- WHAT THE TASK ASKS -
I need each line of the entries below that includes the string "className".

*** PROVIDED DATA ***

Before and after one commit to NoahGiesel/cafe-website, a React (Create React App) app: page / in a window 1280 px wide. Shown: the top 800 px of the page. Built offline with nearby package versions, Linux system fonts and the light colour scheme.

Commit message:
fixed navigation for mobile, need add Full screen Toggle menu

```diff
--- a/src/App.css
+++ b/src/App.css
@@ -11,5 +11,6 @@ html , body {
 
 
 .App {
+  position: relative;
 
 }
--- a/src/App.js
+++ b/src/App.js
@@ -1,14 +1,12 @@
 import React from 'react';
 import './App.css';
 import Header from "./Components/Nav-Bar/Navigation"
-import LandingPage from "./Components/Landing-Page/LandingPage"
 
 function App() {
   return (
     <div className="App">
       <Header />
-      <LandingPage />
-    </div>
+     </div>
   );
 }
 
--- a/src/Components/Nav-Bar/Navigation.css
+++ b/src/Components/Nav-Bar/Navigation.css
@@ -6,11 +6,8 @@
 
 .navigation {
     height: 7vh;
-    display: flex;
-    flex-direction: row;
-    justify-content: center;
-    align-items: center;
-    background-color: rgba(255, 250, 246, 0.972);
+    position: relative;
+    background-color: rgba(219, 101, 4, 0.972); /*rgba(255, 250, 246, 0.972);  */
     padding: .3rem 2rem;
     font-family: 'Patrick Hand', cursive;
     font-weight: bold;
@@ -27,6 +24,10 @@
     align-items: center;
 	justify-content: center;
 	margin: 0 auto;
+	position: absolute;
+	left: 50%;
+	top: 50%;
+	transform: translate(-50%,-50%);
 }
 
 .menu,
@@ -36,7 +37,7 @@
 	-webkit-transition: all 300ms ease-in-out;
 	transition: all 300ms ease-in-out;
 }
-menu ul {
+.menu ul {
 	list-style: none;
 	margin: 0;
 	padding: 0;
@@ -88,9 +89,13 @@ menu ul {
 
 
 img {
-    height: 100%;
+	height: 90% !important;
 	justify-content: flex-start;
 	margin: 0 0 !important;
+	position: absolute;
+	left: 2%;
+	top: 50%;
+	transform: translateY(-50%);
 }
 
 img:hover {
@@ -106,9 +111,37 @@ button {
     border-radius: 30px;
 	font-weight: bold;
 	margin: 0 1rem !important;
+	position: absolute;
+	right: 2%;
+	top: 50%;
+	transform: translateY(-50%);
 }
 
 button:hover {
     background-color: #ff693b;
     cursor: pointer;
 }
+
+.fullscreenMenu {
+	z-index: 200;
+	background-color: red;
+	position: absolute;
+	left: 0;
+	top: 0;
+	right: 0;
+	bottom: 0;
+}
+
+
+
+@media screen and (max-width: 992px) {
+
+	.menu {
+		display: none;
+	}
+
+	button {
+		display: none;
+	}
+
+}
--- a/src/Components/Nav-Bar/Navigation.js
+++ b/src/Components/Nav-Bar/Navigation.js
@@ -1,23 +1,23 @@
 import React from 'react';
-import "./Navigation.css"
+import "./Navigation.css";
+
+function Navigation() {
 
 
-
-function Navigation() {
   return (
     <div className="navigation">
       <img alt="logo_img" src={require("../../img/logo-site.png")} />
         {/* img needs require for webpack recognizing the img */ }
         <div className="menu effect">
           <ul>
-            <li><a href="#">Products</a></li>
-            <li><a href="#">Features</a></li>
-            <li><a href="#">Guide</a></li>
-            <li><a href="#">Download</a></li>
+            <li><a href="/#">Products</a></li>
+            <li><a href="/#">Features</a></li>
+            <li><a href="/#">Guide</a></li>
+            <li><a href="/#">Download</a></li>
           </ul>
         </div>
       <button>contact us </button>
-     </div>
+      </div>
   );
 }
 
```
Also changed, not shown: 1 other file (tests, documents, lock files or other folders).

*** End of PROVIDED DATA ***
*** PROVIDED DATA ***

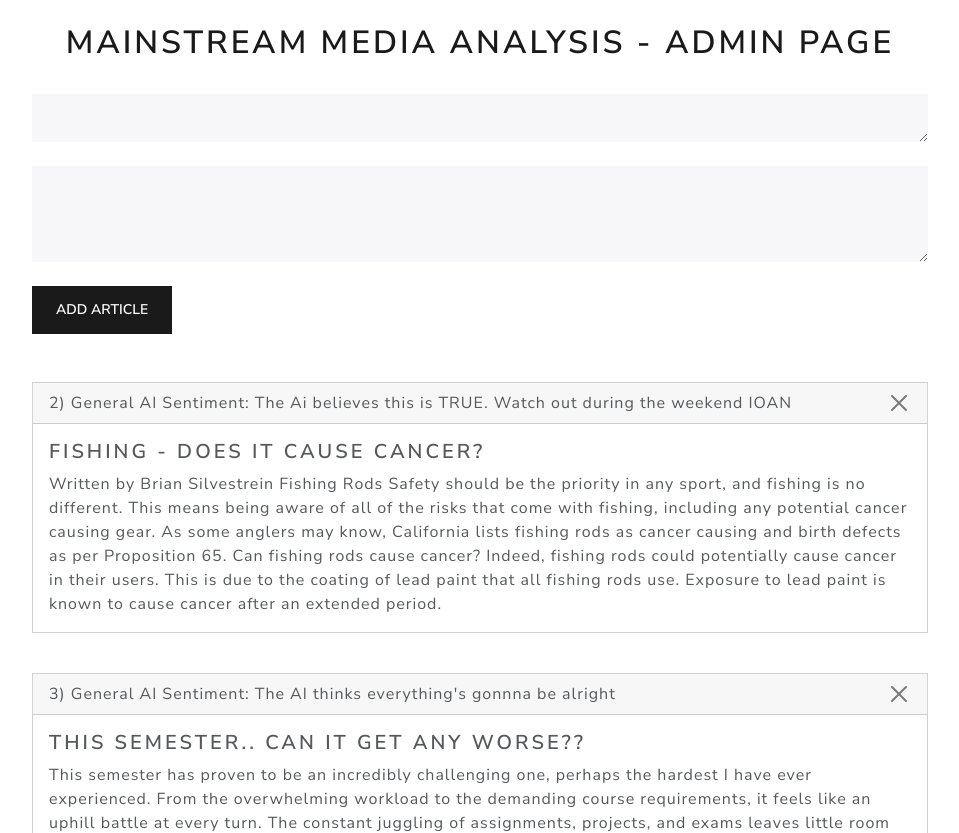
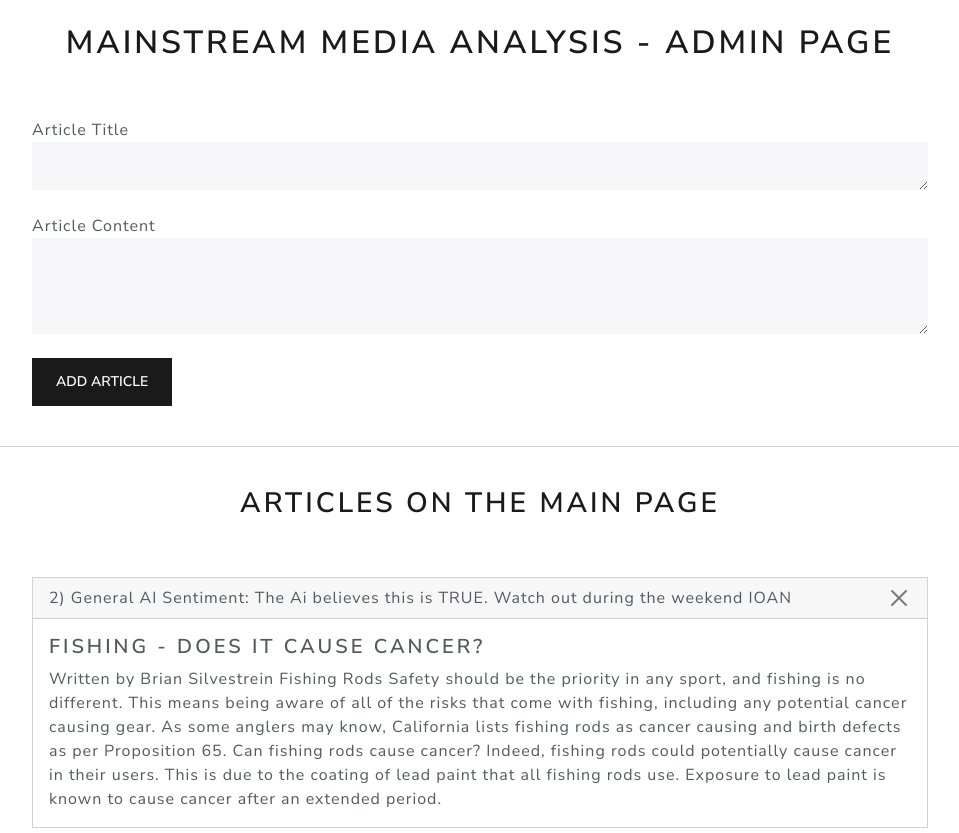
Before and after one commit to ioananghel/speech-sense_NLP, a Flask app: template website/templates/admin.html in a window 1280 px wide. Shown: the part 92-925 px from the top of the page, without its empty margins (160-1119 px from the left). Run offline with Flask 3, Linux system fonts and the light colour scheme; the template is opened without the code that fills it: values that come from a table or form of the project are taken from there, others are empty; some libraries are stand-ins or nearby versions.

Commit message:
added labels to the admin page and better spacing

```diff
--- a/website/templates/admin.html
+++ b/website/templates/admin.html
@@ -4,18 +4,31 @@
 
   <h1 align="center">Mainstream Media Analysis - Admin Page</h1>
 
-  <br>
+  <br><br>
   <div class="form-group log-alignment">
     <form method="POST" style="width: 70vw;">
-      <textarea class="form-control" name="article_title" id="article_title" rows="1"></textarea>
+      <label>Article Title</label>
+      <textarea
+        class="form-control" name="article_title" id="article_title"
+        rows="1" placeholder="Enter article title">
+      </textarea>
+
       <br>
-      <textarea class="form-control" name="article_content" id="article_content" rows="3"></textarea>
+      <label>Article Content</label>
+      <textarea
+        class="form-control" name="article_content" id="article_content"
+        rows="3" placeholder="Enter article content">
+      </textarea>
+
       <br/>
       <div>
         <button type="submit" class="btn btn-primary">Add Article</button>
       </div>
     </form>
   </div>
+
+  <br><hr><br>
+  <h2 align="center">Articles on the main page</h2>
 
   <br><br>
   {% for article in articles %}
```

*** End of PROVIDED DATA ***
*** PROVIDED DATA ***

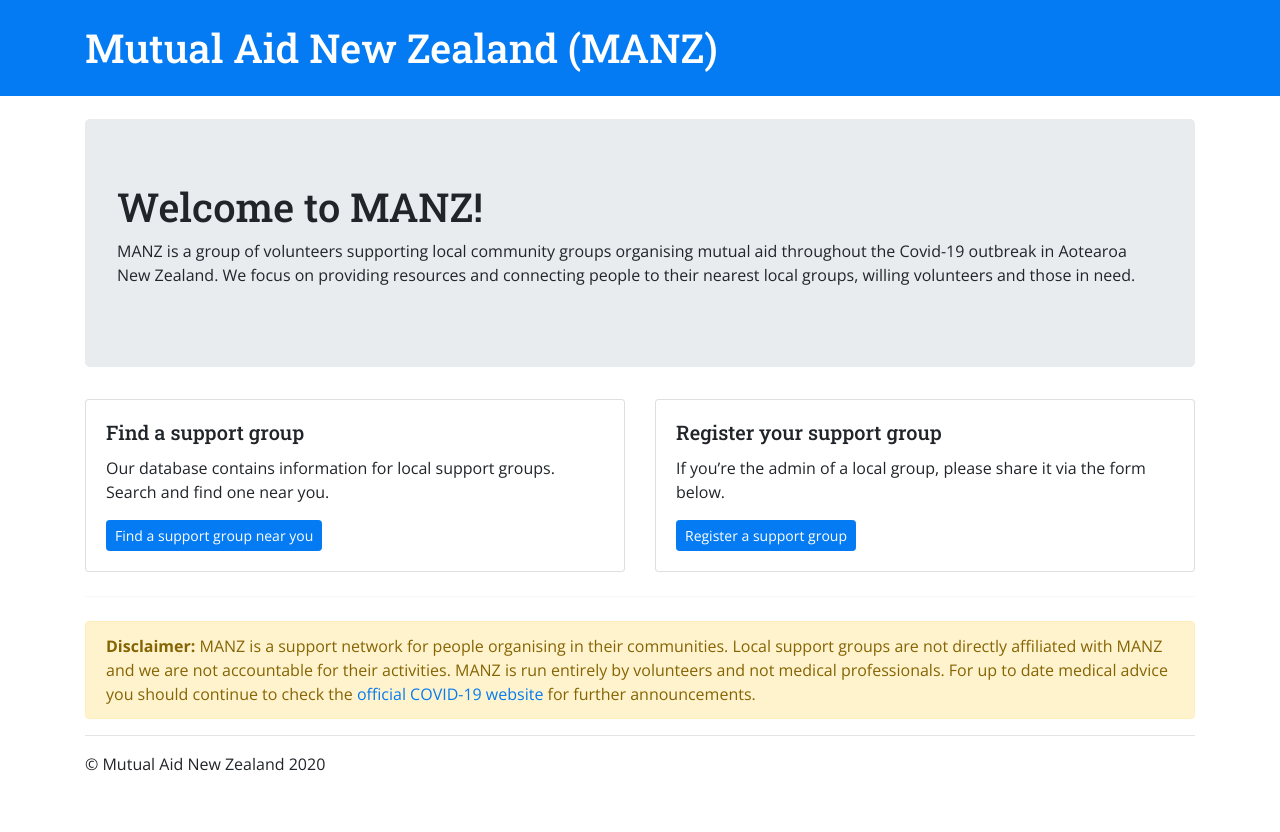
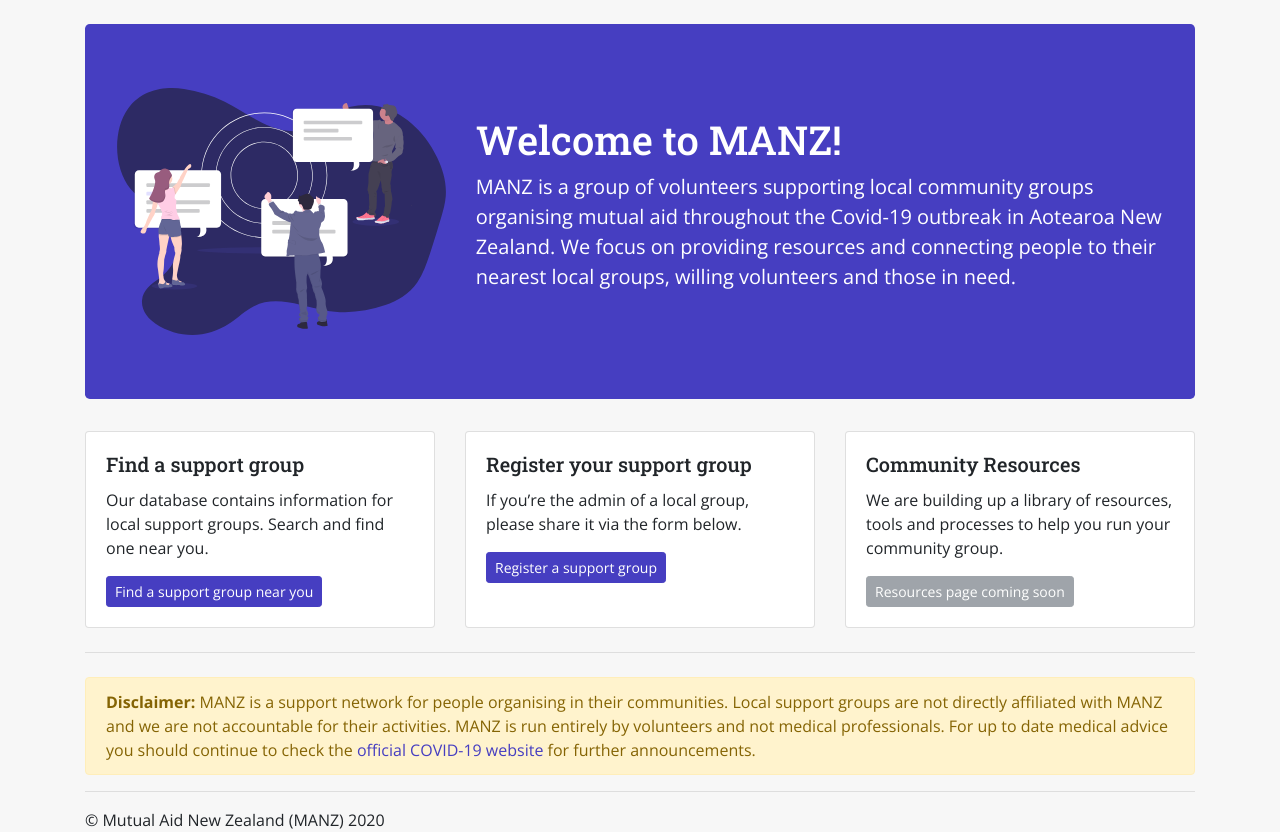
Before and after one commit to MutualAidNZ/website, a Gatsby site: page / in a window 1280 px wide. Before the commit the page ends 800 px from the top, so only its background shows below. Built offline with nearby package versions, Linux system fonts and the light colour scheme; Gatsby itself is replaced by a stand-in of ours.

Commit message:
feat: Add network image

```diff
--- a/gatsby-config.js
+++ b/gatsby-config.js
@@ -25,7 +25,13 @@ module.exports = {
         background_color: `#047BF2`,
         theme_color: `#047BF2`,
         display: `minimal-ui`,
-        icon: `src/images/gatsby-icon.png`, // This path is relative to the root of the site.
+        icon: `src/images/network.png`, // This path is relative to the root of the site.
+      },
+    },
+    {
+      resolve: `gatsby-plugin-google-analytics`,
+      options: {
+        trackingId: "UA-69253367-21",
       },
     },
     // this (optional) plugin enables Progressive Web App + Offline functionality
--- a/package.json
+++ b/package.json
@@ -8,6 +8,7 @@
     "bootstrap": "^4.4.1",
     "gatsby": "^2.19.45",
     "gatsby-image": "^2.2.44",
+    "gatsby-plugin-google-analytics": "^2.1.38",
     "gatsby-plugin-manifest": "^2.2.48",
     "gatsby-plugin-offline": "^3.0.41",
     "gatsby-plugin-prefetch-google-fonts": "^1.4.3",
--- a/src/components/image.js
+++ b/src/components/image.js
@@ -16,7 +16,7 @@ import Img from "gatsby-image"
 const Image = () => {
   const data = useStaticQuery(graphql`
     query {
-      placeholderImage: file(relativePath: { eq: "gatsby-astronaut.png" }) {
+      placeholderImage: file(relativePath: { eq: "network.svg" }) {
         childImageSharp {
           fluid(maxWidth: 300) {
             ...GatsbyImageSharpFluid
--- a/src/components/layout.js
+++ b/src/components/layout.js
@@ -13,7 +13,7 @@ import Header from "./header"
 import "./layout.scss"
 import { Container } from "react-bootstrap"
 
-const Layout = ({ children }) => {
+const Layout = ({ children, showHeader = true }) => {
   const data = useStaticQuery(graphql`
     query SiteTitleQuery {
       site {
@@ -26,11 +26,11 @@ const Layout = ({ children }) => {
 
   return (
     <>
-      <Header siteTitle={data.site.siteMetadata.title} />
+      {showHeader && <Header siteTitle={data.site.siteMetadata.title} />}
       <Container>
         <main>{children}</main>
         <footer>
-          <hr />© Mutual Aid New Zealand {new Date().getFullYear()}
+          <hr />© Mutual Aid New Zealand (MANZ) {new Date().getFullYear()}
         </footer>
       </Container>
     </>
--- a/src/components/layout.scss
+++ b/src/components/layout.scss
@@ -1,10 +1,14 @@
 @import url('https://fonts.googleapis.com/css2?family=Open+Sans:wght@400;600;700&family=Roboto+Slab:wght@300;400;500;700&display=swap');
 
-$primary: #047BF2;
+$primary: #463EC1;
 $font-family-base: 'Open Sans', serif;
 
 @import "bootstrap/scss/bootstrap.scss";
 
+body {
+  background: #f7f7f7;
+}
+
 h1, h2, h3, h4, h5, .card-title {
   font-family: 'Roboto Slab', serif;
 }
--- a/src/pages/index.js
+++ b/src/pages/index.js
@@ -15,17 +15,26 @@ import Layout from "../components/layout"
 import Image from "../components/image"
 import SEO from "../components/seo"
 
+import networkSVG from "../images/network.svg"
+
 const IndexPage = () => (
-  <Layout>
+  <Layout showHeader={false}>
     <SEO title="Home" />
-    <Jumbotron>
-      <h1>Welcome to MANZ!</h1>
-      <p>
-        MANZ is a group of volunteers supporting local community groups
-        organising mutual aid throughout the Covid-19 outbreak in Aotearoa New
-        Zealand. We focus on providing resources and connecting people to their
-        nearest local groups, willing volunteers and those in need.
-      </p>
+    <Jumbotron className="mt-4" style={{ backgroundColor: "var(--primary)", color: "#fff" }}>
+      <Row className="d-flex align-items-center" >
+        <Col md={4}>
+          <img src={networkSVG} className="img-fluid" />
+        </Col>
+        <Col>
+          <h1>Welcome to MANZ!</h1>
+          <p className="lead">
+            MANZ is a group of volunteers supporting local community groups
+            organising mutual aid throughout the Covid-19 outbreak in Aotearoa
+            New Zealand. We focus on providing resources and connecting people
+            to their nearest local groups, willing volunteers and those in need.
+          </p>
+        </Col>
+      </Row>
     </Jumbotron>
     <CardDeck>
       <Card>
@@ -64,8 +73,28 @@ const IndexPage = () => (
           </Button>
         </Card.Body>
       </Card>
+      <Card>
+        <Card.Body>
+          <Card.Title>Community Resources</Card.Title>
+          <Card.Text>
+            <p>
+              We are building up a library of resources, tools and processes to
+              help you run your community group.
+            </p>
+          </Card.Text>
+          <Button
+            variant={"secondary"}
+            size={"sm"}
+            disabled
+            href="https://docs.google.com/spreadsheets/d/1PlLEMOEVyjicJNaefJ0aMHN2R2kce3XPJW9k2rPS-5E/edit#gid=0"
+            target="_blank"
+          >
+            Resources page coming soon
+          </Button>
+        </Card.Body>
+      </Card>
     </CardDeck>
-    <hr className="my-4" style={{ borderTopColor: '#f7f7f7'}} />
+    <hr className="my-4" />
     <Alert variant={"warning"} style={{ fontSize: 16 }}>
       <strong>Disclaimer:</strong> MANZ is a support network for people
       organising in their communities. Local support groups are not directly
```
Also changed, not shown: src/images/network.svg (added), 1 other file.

*** End of PROVIDED DATA ***

- WRITTEN REPLY -
     <div className="App">
     <div className="navigation">
         <div className="menu effect">
+    <Jumbotron className="mt-4" style={{ backgroundColor: "var(--primary)", color: "#fff" }}>
+      <Row className="d-flex align-items-center" >
+          <img src={networkSVG} className="img-fluid" />
+          <p className="lead">
-    <hr className="my-4" style={{ borderTopColor: '#f7f7f7'}} />
+    <hr className="my-4" />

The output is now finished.